--- TASK DIRECTIONS ---
If a line in the material below has the string "random", copy it out.
··· DATA SECTION
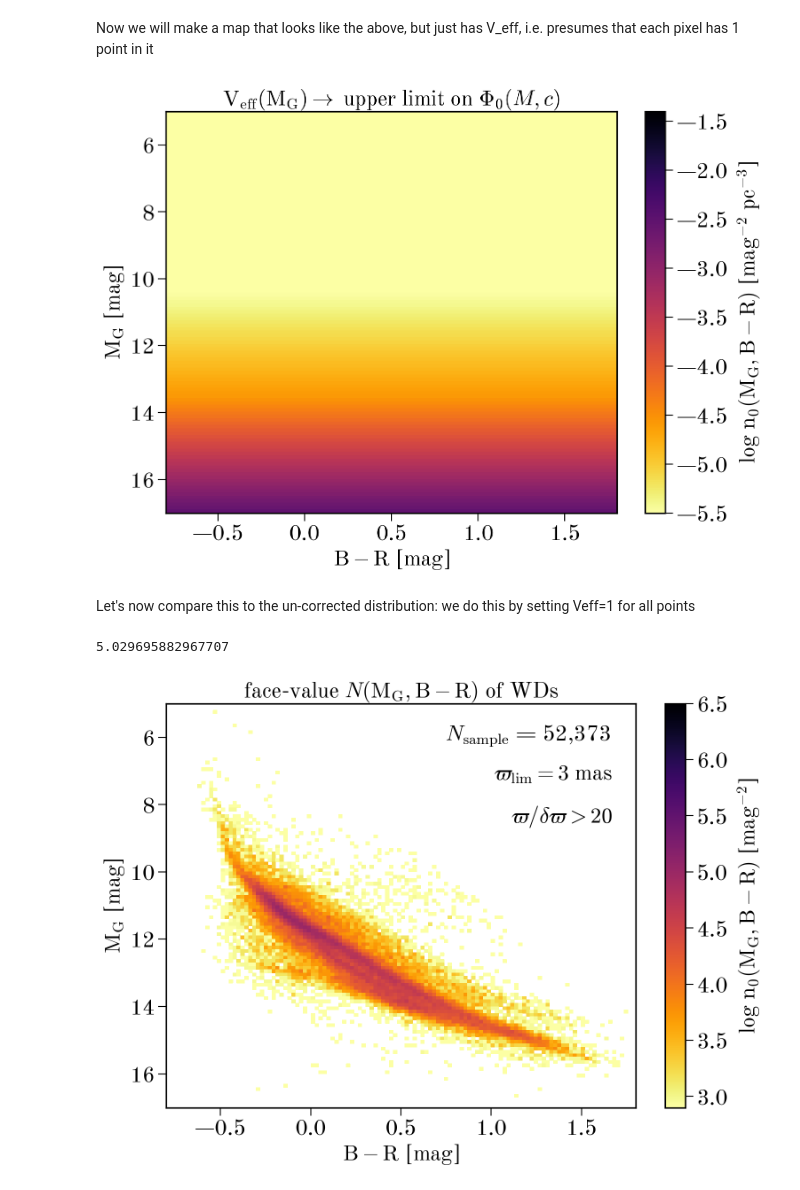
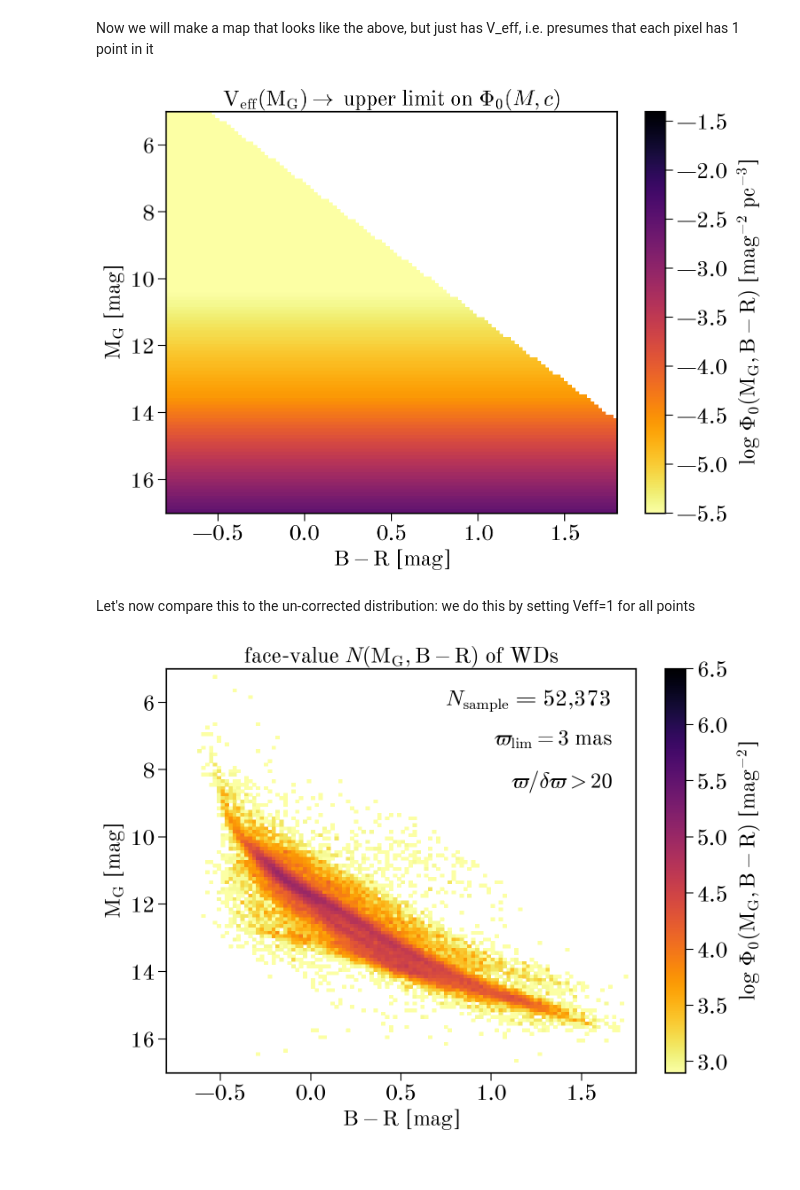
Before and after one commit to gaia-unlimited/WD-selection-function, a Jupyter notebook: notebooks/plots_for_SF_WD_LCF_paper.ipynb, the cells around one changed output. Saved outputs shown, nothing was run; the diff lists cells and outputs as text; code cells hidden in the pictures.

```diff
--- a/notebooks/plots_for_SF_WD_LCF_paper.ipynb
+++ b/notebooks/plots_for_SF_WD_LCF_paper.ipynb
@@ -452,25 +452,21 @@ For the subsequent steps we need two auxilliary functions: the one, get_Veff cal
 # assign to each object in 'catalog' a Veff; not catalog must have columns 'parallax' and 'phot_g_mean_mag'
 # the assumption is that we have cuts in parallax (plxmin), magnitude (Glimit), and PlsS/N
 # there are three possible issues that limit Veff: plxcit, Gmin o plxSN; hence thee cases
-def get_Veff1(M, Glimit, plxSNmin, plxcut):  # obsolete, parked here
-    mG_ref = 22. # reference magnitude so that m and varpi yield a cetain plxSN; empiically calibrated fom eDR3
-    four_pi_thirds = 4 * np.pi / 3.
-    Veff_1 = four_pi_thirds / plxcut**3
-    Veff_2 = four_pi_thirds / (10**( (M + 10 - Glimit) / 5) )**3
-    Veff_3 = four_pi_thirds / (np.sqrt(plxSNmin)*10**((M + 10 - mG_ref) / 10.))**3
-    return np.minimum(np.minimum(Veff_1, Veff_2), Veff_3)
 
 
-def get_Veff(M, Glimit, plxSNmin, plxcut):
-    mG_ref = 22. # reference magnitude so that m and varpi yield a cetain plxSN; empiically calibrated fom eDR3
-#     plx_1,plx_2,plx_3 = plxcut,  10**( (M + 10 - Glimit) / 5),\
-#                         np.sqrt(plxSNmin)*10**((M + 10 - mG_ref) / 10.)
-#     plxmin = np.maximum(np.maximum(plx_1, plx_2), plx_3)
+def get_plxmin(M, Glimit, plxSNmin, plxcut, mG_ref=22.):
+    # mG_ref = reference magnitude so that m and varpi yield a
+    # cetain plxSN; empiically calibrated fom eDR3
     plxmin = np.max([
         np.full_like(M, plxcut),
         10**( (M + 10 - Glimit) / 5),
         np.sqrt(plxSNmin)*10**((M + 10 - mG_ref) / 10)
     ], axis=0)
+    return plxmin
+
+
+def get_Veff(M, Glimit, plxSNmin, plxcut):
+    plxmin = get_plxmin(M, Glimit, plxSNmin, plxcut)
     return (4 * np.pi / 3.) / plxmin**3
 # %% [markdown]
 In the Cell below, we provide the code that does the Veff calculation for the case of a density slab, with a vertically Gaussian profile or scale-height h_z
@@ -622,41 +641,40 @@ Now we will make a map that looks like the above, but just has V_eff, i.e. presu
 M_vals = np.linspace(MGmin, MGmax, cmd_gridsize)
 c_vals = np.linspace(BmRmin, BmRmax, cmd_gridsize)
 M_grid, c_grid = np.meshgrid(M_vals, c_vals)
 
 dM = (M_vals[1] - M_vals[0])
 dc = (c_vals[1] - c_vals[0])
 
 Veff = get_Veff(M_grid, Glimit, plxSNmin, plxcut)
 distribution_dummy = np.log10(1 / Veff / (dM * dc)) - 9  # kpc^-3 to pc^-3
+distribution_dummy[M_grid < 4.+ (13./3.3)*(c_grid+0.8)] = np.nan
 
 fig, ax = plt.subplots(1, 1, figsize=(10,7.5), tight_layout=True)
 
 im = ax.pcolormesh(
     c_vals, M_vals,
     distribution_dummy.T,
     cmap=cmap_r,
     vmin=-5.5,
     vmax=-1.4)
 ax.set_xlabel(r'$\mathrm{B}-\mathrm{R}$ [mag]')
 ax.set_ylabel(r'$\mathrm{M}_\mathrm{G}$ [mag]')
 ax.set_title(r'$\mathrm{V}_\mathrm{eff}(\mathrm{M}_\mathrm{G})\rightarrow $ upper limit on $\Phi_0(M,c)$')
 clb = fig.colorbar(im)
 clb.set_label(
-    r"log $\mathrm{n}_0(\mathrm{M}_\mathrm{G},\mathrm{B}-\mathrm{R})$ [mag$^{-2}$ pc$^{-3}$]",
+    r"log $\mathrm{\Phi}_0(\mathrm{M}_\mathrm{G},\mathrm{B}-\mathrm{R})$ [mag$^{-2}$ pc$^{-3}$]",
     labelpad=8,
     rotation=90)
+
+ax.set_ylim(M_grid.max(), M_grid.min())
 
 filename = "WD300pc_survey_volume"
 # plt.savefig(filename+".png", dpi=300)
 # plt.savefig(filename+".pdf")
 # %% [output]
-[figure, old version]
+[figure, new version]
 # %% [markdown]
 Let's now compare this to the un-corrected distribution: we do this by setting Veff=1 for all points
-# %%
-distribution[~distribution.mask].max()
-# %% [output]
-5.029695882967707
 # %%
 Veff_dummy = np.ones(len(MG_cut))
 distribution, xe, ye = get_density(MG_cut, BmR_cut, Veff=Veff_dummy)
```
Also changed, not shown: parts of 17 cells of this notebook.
······
··· DATA SECTION
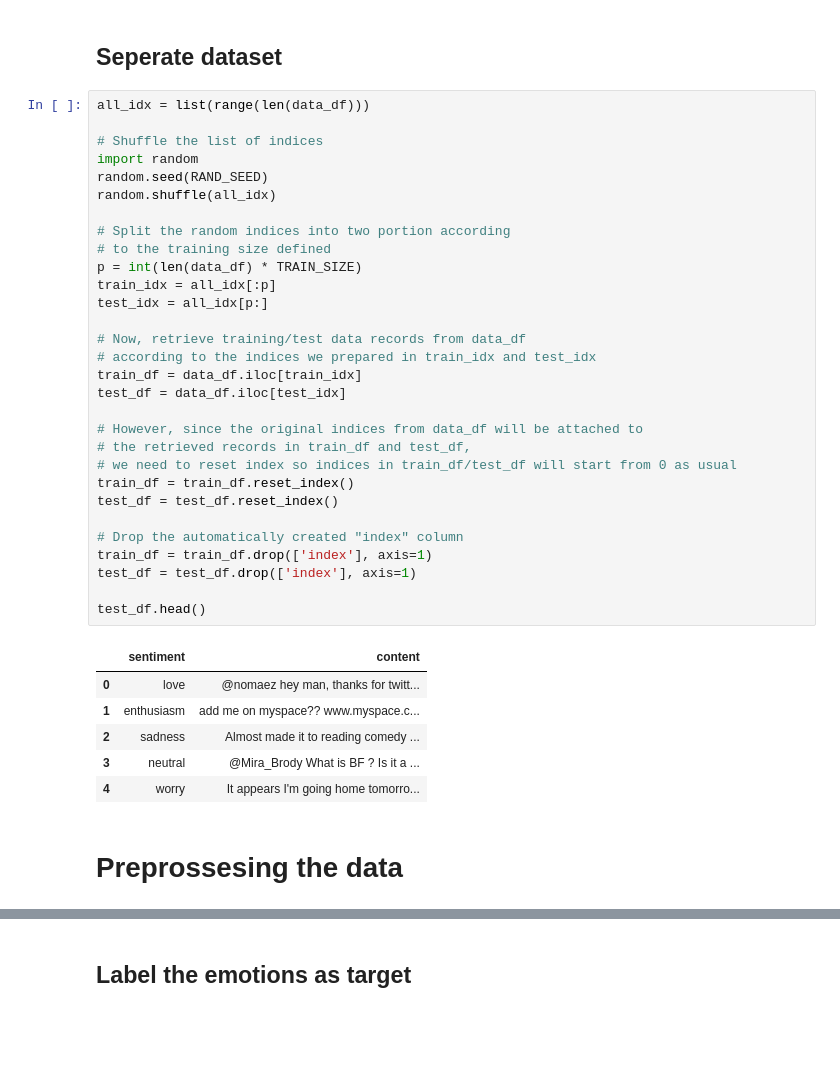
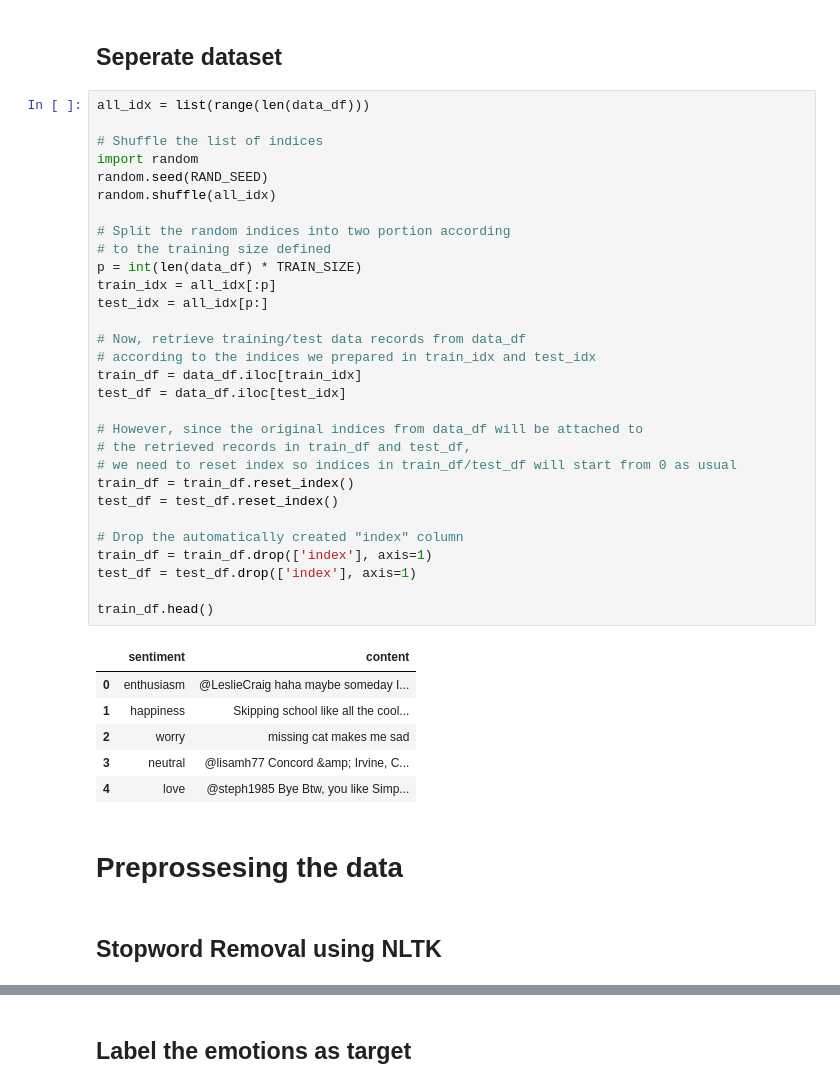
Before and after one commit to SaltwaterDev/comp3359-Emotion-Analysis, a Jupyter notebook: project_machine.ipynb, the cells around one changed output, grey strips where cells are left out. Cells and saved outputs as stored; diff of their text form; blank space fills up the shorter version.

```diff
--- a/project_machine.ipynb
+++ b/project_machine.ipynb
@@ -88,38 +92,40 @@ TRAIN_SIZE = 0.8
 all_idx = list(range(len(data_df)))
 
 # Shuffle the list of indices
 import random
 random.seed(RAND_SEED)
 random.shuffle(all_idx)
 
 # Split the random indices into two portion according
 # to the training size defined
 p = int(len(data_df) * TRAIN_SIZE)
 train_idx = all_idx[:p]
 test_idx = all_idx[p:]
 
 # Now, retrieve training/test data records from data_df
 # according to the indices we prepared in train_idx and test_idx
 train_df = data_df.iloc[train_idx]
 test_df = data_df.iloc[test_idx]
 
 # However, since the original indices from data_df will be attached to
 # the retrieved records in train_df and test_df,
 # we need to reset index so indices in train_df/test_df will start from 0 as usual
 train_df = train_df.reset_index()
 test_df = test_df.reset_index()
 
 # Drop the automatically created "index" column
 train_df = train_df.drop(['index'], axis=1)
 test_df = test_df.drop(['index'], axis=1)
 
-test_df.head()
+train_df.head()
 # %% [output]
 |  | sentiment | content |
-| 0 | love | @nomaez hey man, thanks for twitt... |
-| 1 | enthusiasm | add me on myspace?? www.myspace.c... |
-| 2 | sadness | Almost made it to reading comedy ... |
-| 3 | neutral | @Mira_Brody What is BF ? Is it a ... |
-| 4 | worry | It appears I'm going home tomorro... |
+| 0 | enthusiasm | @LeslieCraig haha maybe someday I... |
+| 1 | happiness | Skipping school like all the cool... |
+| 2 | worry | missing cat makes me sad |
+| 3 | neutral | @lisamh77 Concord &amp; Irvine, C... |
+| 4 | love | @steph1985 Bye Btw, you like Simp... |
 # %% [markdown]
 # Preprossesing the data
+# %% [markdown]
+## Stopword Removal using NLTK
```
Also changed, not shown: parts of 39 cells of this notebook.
······
··· DATA SECTION
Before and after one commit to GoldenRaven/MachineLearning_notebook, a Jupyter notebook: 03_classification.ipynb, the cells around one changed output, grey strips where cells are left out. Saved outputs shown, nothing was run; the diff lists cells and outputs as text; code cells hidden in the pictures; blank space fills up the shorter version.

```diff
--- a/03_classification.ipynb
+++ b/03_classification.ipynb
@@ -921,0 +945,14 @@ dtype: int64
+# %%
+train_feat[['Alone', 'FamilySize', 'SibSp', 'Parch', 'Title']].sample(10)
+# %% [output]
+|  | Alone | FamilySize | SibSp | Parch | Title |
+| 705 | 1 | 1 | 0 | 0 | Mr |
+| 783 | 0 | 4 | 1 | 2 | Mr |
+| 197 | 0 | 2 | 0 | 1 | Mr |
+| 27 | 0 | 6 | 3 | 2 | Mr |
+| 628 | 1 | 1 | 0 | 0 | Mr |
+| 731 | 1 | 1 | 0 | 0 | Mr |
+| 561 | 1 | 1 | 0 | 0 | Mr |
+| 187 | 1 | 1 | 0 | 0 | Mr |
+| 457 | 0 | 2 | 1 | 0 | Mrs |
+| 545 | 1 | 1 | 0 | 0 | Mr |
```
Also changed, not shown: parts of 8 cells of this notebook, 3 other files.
······
--- OUTPUT OF THE TASK ---
 import random
 random.seed(RAND_SEED)
 random.shuffle(all_idx)
 # Split the random indices into two portion according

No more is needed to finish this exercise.